> **Required work**
Please work out how many lines in the entries below include the string "distance", and reply with the number alone.

------

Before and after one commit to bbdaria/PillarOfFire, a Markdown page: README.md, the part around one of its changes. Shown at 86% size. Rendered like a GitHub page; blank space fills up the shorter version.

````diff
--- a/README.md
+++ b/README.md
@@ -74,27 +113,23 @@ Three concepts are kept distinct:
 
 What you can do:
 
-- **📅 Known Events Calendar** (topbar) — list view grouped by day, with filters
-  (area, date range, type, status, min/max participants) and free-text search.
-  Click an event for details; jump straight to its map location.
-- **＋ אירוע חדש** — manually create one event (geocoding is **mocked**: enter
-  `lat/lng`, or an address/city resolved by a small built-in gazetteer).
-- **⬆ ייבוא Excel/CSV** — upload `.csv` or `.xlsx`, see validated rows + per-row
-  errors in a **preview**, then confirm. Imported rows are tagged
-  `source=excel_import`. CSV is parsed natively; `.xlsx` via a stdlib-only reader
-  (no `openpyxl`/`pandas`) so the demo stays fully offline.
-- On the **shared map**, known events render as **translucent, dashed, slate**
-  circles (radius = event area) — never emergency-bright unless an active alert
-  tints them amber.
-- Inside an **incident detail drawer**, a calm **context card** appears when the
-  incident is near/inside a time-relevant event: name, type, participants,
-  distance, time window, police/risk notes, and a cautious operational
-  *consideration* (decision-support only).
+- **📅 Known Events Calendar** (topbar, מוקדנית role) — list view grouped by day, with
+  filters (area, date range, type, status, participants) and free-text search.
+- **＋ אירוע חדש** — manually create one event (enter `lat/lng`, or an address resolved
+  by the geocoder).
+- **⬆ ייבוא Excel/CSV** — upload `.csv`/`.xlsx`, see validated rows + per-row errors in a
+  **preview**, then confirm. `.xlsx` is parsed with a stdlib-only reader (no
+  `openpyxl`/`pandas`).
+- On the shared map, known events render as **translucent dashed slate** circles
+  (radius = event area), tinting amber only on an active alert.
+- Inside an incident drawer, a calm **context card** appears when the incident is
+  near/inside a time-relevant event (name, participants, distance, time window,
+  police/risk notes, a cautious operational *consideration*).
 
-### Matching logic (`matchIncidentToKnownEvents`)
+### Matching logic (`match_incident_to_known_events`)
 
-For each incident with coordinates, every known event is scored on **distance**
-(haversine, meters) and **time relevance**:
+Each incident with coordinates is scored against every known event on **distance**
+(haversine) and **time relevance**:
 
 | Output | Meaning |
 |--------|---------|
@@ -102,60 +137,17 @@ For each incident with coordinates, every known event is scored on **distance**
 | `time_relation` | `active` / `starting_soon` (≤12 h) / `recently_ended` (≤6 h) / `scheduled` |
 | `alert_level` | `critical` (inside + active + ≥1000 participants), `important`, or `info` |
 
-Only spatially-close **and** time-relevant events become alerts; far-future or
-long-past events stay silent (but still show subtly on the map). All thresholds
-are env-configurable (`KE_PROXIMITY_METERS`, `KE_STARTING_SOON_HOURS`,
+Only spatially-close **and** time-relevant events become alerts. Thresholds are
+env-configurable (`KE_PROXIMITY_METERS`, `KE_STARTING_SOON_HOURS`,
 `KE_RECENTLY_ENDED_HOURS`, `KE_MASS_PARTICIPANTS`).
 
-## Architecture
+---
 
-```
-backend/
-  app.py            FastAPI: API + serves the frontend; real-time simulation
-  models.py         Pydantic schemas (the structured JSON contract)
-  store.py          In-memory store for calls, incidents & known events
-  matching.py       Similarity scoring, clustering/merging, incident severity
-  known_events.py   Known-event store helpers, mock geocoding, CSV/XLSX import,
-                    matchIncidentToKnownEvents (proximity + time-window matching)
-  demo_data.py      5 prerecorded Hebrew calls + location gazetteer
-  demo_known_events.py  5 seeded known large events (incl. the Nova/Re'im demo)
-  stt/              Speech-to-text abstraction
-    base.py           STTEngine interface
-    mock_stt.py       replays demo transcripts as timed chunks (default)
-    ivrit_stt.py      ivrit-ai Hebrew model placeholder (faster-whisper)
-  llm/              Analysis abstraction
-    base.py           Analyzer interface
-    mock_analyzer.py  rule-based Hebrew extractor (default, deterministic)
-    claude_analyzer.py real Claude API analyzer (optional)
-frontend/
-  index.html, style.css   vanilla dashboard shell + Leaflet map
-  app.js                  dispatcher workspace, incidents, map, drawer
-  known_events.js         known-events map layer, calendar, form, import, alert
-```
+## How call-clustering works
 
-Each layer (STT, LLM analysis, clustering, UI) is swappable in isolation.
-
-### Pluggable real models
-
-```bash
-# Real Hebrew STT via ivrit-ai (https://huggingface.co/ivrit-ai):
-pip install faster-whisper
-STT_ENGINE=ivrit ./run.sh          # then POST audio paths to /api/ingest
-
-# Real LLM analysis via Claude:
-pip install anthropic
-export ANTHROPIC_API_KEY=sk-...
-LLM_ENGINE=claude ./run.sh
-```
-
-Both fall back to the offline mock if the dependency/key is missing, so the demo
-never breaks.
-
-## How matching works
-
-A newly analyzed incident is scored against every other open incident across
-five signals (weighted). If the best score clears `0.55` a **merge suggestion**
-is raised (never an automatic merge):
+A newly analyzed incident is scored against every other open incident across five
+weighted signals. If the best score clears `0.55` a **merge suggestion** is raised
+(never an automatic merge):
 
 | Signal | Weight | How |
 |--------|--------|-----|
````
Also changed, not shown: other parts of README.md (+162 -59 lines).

------

> **Exercise response**
5